What needs to be done -
In the data below, find every line with the string "tight" and pull it out.

Provided records -
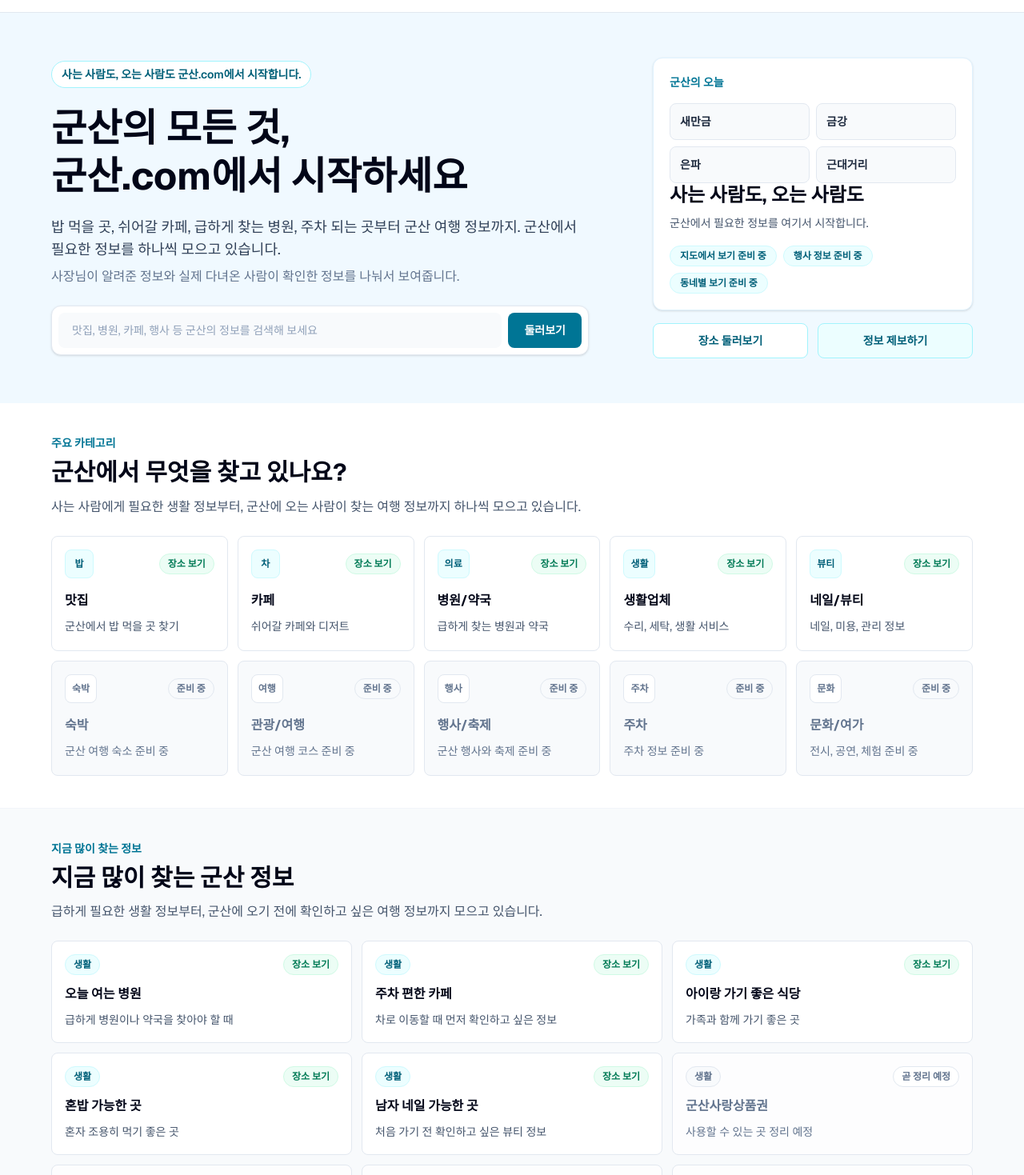
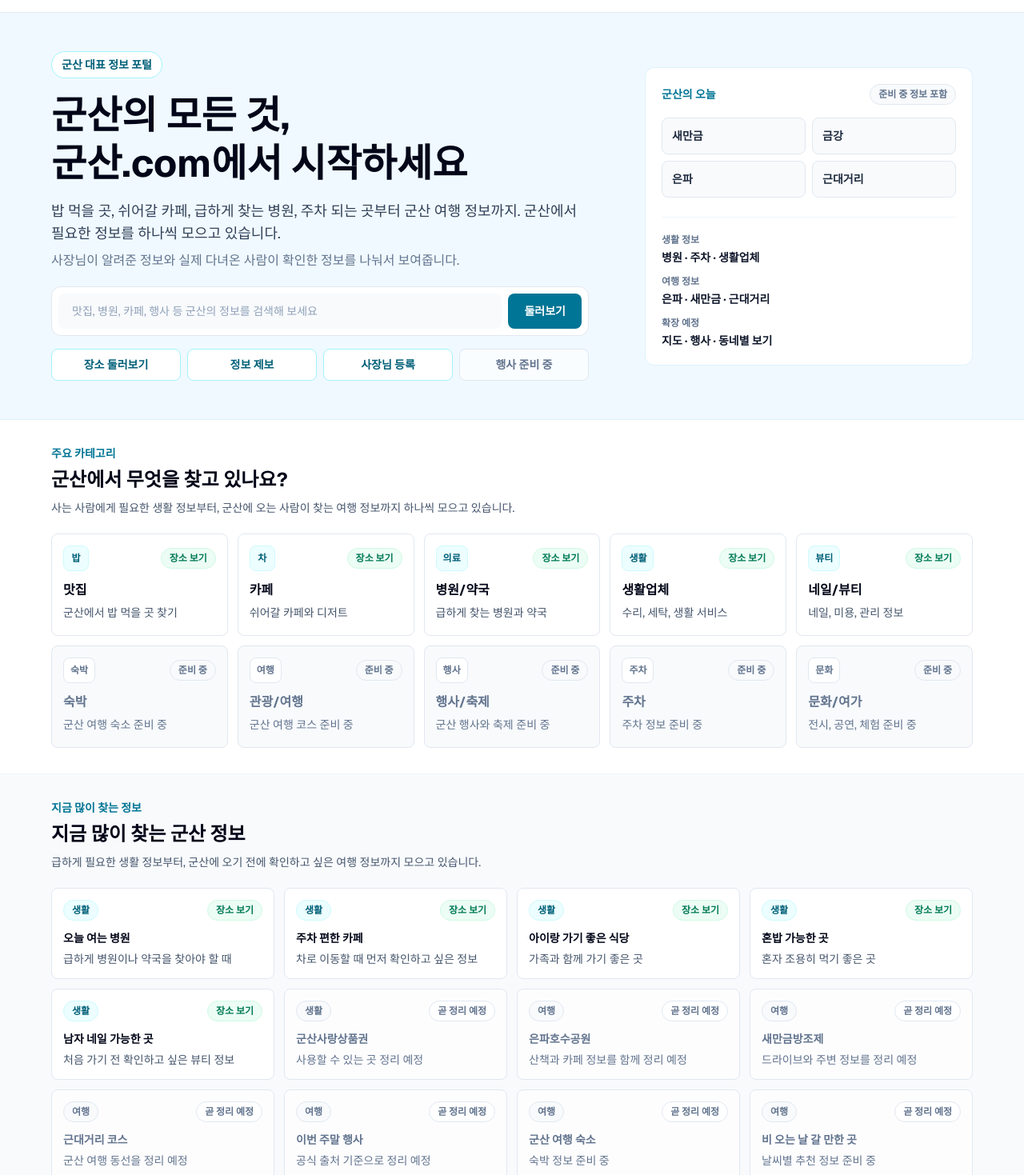
Before and after one commit to Aprasaks/gunsan-com, a Next.js app: page / in a window 1280 px wide. Shown: the part 61-1530 px from the top of the page at 80% size. Built offline with nearby package versions, Linux system fonts and the light colour scheme.

Commit message:
레퍼런스 기준 메인 홈 시각 정리 #40

```diff
--- a/app/page.tsx
+++ b/app/page.tsx
@@ -327,7 +327,7 @@ export default function Home() {
 
       <SearchHero />
 
-      <section className="border-b border-slate-100 bg-white px-5 py-8 sm:px-6 lg:py-10">
+      <section className="border-b border-slate-100 bg-white px-5 py-7 sm:px-6 lg:py-8">
         <div className="mx-auto w-full max-w-6xl">
           <SectionHeader
             eyebrow="주요 카테고리"
@@ -335,7 +335,7 @@ export default function Home() {
             description="사는 사람에게 필요한 생활 정보부터, 군산에 오는 사람이 찾는 여행 정보까지 하나씩 모으고 있습니다."
           />
 
-          <div className="mt-6 grid gap-3 sm:grid-cols-2 lg:grid-cols-5">
+          <div className="mt-5 grid gap-3 sm:grid-cols-2 lg:grid-cols-5">
             {homeCategories.map((category) => {
               const isActive = category.status === "active";
               const content = (
@@ -343,7 +343,7 @@ export default function Home() {
                   <div className="flex items-center justify-between gap-3">
                     <span
                       className={[
-                        "inline-flex h-9 min-w-9 items-center justify-center rounded-lg border px-2 text-xs font-bold",
+                        "inline-flex h-8 min-w-8 items-center justify-center rounded-lg border px-2 text-xs font-bold",
                         isActive
                           ? "border-cyan-100 bg-cyan-50 text-cyan-800"
                           : "border-slate-200 bg-white text-slate-500",
@@ -364,7 +364,7 @@ export default function Home() {
                   </div>
                   <h3
                     className={[
-                      "mt-4 text-base font-bold",
+                      "mt-3 text-base font-bold",
                       isActive ? "text-slate-950" : "text-slate-500",
                     ].join(" ")}
                   >
@@ -372,7 +372,7 @@ export default function Home() {
                   </h3>
                   <p
                     className={[
-                      "mt-2 text-sm leading-6",
+                      "mt-1.5 text-sm leading-5",
                       isActive ? "text-slate-600" : "text-slate-500",
                     ].join(" ")}
                   >
@@ -386,7 +386,7 @@ export default function Home() {
                   <Link
                     key={category.label}
                     href={category.href}
-                    className="min-h-36 rounded-lg border border-slate-200 bg-white p-4 transition hover:border-cyan-300 hover:bg-cyan-50 focus:outline-none focus:ring-4 focus:ring-cyan-100"
+                    className="min-h-32 rounded-lg border border-slate-200 bg-white p-3.5 transition hover:border-cyan-300 hover:bg-cyan-50 focus:outline-none focus:ring-4 focus:ring-cyan-100"
                   >
                     {content}
                   </Link>
@@ -396,7 +396,7 @@ export default function Home() {
               return (
                 <div
                   key={category.label}
-                  className="min-h-36 rounded-lg border border-slate-200 bg-slate-50 p-4"
+                  className="min-h-32 rounded-lg border border-slate-200 bg-slate-50 p-3.5"
                   aria-disabled="true"
                 >
                   {content}
@@ -407,7 +407,7 @@ export default function Home() {
         </div>
       </section>
 
-      <section className="px-5 py-8 sm:px-6 lg:py-10">
+      <section className="px-5 py-7 sm:px-6 lg:py-8">
         <div className="mx-auto w-full max-w-6xl">
           <SectionHeader
             eyebrow="지금 많이 찾는 정보"
@@ -415,7 +415,7 @@ export default function Home() {
             description="급하게 필요한 생활 정보부터, 군산에 오기 전에 확인하고 싶은 여행 정보까지 모으고 있습니다."
           />
 
-          <div className="mt-6 grid gap-3 sm:grid-cols-2 lg:grid-cols-3">
+          <div className="mt-5 grid gap-3 sm:grid-cols-2 lg:grid-cols-4">
             {popularInfo.map((item) => {
               const isActive = item.status === "active";
               const content = (
@@ -444,7 +444,7 @@ export default function Home() {
                   </div>
                   <h3
                     className={[
-                      "mt-3 text-base font-bold",
+                      "mt-3 text-sm font-bold",
                       isActive ? "text-slate-950" : "text-slate-500",
                     ].join(" ")}
                   >
@@ -452,7 +452,7 @@ export default function Home() {
                   </h3>
                   <p
                     className={[
-                      "mt-2 text-sm leading-6",
+                      "mt-1.5 text-sm leading-5",
                       isActive ? "text-slate-600" : "text-slate-500",
                     ].join(" ")}
                   >
@@ -466,7 +466,7 @@ export default function Home() {
                   <Link
                     key={item.label}
                     href={item.href}
-                    className="rounded-lg border border-slate-200 bg-white p-4 transition hover:border-cyan-300 hover:bg-cyan-50 focus:outline-none focus:ring-4 focus:ring-cyan-100"
+                    className="rounded-lg border border-slate-200 bg-white p-3.5 transition hover:border-cyan-300 hover:bg-cyan-50 focus:outline-none focus:ring-4 focus:ring-cyan-100"
                   >
                     {content}
                   </Link>
@@ -476,7 +476,7 @@ export default function Home() {
               return (
                 <div
                   key={item.label}
-                  className="rounded-lg border border-slate-200 bg-white/70 p-4"
+                  className="rounded-lg border border-slate-200 bg-white/70 p-3.5"
                   aria-disabled="true"
                 >
                   {content}
@@ -487,7 +487,7 @@ export default function Home() {
         </div>
       </section>
 
-      <section className="bg-white px-5 py-8 sm:px-6 lg:py-10">
+      <section className="border-y border-slate-100 bg-white px-5 py-7 sm:px-6 lg:py-8">
         <div className="mx-auto w-full max-w-6xl">
           <div className="flex flex-col gap-4 sm:flex-row sm:items-end sm:justify-between">
             <SectionHeader
@@ -503,7 +503,7 @@ export default function Home() {
             </Link>
           </div>
 
-          <div className="mt-6 grid gap-4 lg:grid-cols-3">
+          <div className="mt-5 grid gap-4 lg:grid-cols-3">
             {featuredPlaces.map((place) => (
               <PlaceCard key={place.id} place={place} />
             ))}
@@ -511,7 +511,7 @@ export default function Home() {
         </div>
       </section>
 
-      <section className="px-5 py-8 sm:px-6 lg:py-10">
+      <section className="px-5 py-7 sm:px-6 lg:py-8">
         <div className="mx-auto grid w-full max-w-6xl gap-4 lg:grid-cols-3">
           <InfoPanel
             eyebrow="오늘의 군산"
@@ -623,7 +623,7 @@ export default function Home() {
         </div>
       </section>
 
-      <section className="bg-white px-5 py-8 sm:px-6 lg:py-10">
+      <section className="border-t border-slate-100 bg-white px-5 py-7 sm:px-6 lg:py-8">
         <div className="mx-auto grid w-full max-w-6xl gap-6 lg:grid-cols-[minmax(0,1fr)_360px]">
           <div>
             <SectionHeader
@@ -632,14 +632,14 @@ export default function Home() {
               description="군산의 공식 행정동과 주요 생활권을 기준으로 정보를 정리할 예정입니다. 사는 곳 근처 정보부터 여행 동선 주변 정보까지, 군산을 더 정확하게 나눠볼 수 있도록 준비하고 있습니다."
             />
 
-            <div className="mt-6">
+            <div className="mt-5">
               <div className="flex items-center justify-between gap-3">
                 <h3 className="text-sm font-bold text-slate-900">행정동</h3>
                 <span className="rounded-full border border-slate-200 bg-slate-50 px-2.5 py-1 text-xs font-semibold text-slate-500">
                   공식 명칭 기준
                 </span>
               </div>
-              <div className="mt-3 grid gap-3 sm:grid-cols-2 xl:grid-cols-3">
+              <div className="mt-3 grid gap-3 sm:grid-cols-2 xl:grid-cols-4">
                 {administrativeNeighborhoods.map((neighborhood) => (
                   <article
                     key={neighborhood.name}
@@ -653,7 +653,7 @@ export default function Home() {
                         행정동
                       </span>
                     </div>
-                    <p className="mt-2 text-sm leading-6 text-slate-600">
+                    <p className="mt-2 text-sm leading-5 text-slate-600">
                       {neighborhood.description}
                     </p>
                     <p className="mt-2 text-xs font-medium text-slate-500">
@@ -664,7 +664,7 @@ export default function Home() {
               </div>
             </div>
 
-            <div className="mt-7">
+            <div className="mt-6">
               <div className="flex items-center justify-between gap-3">
                 <h3 className="text-sm font-bold text-slate-900">
                   세부 지역
@@ -685,7 +685,7 @@ export default function Home() {
               </div>
             </div>
 
-            <div className="mt-7">
+            <div className="mt-6">
               <div className="flex items-center justify-between gap-3">
                 <h3 className="text-sm font-bold text-slate-900">
                   생활권/관광권역
@@ -708,7 +708,7 @@ export default function Home() {
                         {area.label}
                       </span>
                     </div>
-                    <p className="mt-2 text-sm leading-6 text-slate-600">
+                    <p className="mt-2 text-sm leading-5 text-slate-600">
                       {area.description}
                     </p>
                     <p className="mt-2 text-xs font-medium text-slate-500">
@@ -720,7 +720,7 @@ export default function Home() {
             </div>
           </div>
 
-          <aside className="rounded-lg border border-cyan-200 bg-cyan-50 p-5">
+          <aside className="rounded-lg border border-cyan-200 bg-cyan-50 p-4 lg:p-5">
             <p className="text-sm font-semibold text-cyan-800">
               정보가 달라졌나요?
             </p>
@@ -756,10 +756,10 @@ function SectionHeader({
   return (
     <div>
       <p className="text-sm font-semibold text-cyan-700">{eyebrow}</p>
-      <h2 className="mt-2 max-w-3xl text-2xl font-bold leading-tight text-slate-950 sm:text-3xl">
+      <h2 className="mt-2 max-w-3xl text-2xl font-bold leading-tight text-slate-950">
         {title}
       </h2>
-      <p className="mt-3 max-w-3xl text-sm leading-6 text-slate-600 sm:text-base">
+      <p className="mt-2 max-w-3xl text-sm leading-6 text-slate-600">
         {description}
       </p>
     </div>
@@ -778,12 +778,12 @@ function InfoPanel({
   children?: ReactNode;
 }) {
   return (
-    <section className="rounded-lg border border-slate-200 bg-white p-5">
+    <section className="rounded-lg border border-slate-200 bg-white p-4">
       <p className="text-sm font-semibold text-cyan-700">{eyebrow}</p>
       <h2 className="mt-2 text-xl font-bold leading-tight text-slate-950">
         {title}
       </h2>
-      <p className="mt-3 text-sm leading-6 text-slate-600">{description}</p>
+      <p className="mt-2 text-sm leading-6 text-slate-600">{description}</p>
       {children}
     </section>
   );
--- a/components/SearchHero.tsx
+++ b/components/SearchHero.tsx
@@ -1,18 +1,25 @@
 import Link from "next/link";
+
+const quickLinks = [
+  { label: "장소 둘러보기", href: "/places", active: true },
+  { label: "정보 제보", href: "/submit", active: true },
+  { label: "사장님 등록", href: "/owners", active: true },
+  { label: "행사 준비 중", active: false },
+] as const;
 
 export default function SearchHero() {
   return (
-    <section className="bg-sky-50 px-5 py-9 sm:px-6 lg:py-14">
-      <div className="mx-auto grid w-full max-w-6xl gap-8 lg:grid-cols-[minmax(0,1fr)_400px] lg:items-center">
+    <section className="border-b border-sky-100 bg-sky-50 px-5 py-8 sm:px-6 lg:py-12">
+      <div className="mx-auto grid w-full max-w-6xl gap-7 lg:grid-cols-[minmax(0,1fr)_410px] lg:items-center">
         <div>
           <p className="inline-flex rounded-full border border-cyan-200 bg-white px-3 py-1.5 text-sm font-semibold text-cyan-800">
-            사는 사람도, 오는 사람도 군산.com에서 시작합니다.
+            군산 대표 정보 포털
           </p>
-          <h1 className="mt-5 max-w-3xl text-4xl font-bold leading-tight text-slate-950 sm:text-5xl">
+          <h1 className="mt-4 max-w-3xl text-4xl font-bold leading-tight text-slate-950 sm:text-5xl">
             군산의 모든 것,
             <br className="hidden sm:block" /> 군산.com에서 시작하세요
           </h1>
-          <p className="mt-5 max-w-2xl text-base leading-7 text-slate-700 sm:text-lg">
+          <p className="mt-4 max-w-2xl text-base leading-7 text-slate-700 sm:text-lg">
             밥 먹을 곳, 쉬어갈 카페, 급하게 찾는 병원, 주차 되는 곳부터
             군산 여행 정보까지. 군산에서 필요한 정보를 하나씩 모으고
             있습니다.
@@ -22,7 +29,7 @@ export default function SearchHero() {
             보여줍니다.
           </p>
 
-          <div className="mt-6 max-w-2xl rounded-xl border border-slate-200 bg-white p-2 shadow-sm">
+          <div className="mt-5 max-w-2xl rounded-xl border border-slate-200 bg-white p-2">
             <label htmlFor="home-search" className="sr-only">
               군산 정보 검색
             </label>
@@ -41,15 +48,40 @@ export default function SearchHero() {
               </Link>
             </div>
           </div>
+
+          <div className="mt-4 grid max-w-2xl gap-2 sm:grid-cols-4">
+            {quickLinks.map((item) =>
+              item.active ? (
+                <Link
+                  key={item.label}
+                  href={item.href}
+                  className="inline-flex h-10 items-center justify-center rounded-lg border border-cyan-200 bg-white px-3 text-sm font-semibold text-cyan-800 transition hover:border-cyan-300 hover:bg-cyan-50"
+                >
+                  {item.label}
+                </Link>
+              ) : (
+                <span
+                  key={item.label}
+                  className="inline-flex h-10 items-center justify-center rounded-lg border border-slate-200 bg-white/70 px-3 text-sm font-semibold text-slate-500"
+                >
+                  {item.label}
+                </span>
+              ),
+            )}
+          </div>
         </div>
 
-        <div className="flex flex-col gap-4">
-          <div className="overflow-hidden rounded-xl border border-sky-100 bg-white shadow-sm">
+        <div className="overflow-hidden rounded-xl border border-sky-100 bg-white">
           <div className="flex min-h-72 flex-col justify-between p-5">
             <div>
+              <div className="flex items-center justify-between gap-3">
                 <p className="text-sm font-semibold text-cyan-700">
                   군산의 오늘
                 </p>
+                <span className="rounded-full border border-slate-200 bg-slate-50 px-2.5 py-1 text-xs font-semibold text-slate-500">
+                  준비 중 정보 포함
+                </span>
+              </div>
               <div className="mt-4 grid grid-cols-2 gap-2">
                 {["새만금", "금강", "은파", "근대거리"].map((keyword) => (
                   <span
@@ -62,44 +94,32 @@ export default function SearchHero() {
               </div>
             </div>
 
+            <div className="mt-6 grid gap-3 border-t border-slate-100 pt-5 sm:grid-cols-3 lg:grid-cols-1">
               <div>
-                <p className="text-2xl font-bold leading-tight text-slate-950">
-                  사는 사람도, 오는 사람도
+                <p className="text-xs font-semibold text-slate-500">
+                  생활 정보
                 </p>
-                <p className="mt-2 text-sm leading-6 text-slate-600">
-                  군산에서 필요한 정보를 여기서 시작합니다.
+                <p className="mt-1 text-sm font-bold text-slate-900">
+                  병원 · 주차 · 생활업체
                 </p>
-                <div className="mt-4 flex flex-wrap gap-2">
-                  {[
-                    "지도에서 보기 준비 중",
-                    "행사 정보 준비 중",
-                    "동네별 보기 준비 중",
-                  ].map((label) => (
-                    <span
-                      key={label}
-                      className="rounded-full border border-cyan-100 bg-cyan-50 px-3 py-1 text-xs font-semibold text-cyan-800"
-                    >
-                      {label}
-                    </span>
-                  ))}
+              </div>
+              <div>
+                <p className="text-xs font-semibold text-slate-500">
+                  여행 정보
+                </p>
+                <p className="mt-1 text-sm font-bold text-slate-900">
+                  은파 · 새만금 · 근대거리
+                </p>
+              </div>
+              <div>
+                <p className="text-xs font-semibold text-slate-500">
+                  확장 예정
+                </p>
+                <p className="mt-1 text-sm font-bold text-slate-900">
+                  지도 · 행사 · 동네별 보기
+                </p>
               </div>
             </div>
-            </div>
-          </div>
-
-          <div className="grid gap-3 sm:grid-cols-2">
-            <Link
-              href="/places"
-              className="flex h-11 items-center justify-center rounded-lg border border-cyan-200 bg-white px-4 text-sm font-semibold text-cyan-800 transition hover:border-cyan-300 hover:bg-cyan-50"
-            >
-              장소 둘러보기
-            </Link>
-            <Link
-              href="/submit"
-              className="flex h-11 items-center justify-center rounded-lg border border-cyan-200 bg-cyan-50 px-4 text-sm font-semibold text-cyan-800 transition hover:border-cyan-300 hover:bg-cyan-100"
-            >
-              정보 제보하기
-            </Link>
           </div>
         </div>
       </div>
```
Lines whose indentation alone changed are shown as unchanged.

Solution for this exercise -
-      <h2 className="mt-2 max-w-3xl text-2xl font-bold leading-tight text-slate-950 sm:text-3xl">
+      <h2 className="mt-2 max-w-3xl text-2xl font-bold leading-tight text-slate-950">
       <h2 className="mt-2 text-xl font-bold leading-tight text-slate-950">
-          <h1 className="mt-5 max-w-3xl text-4xl font-bold leading-tight text-slate-950 sm:text-5xl">
+          <h1 className="mt-4 max-w-3xl text-4xl font-bold leading-tight text-slate-950 sm:text-5xl">
-                <p className="text-2xl font-bold leading-tight text-slate-950">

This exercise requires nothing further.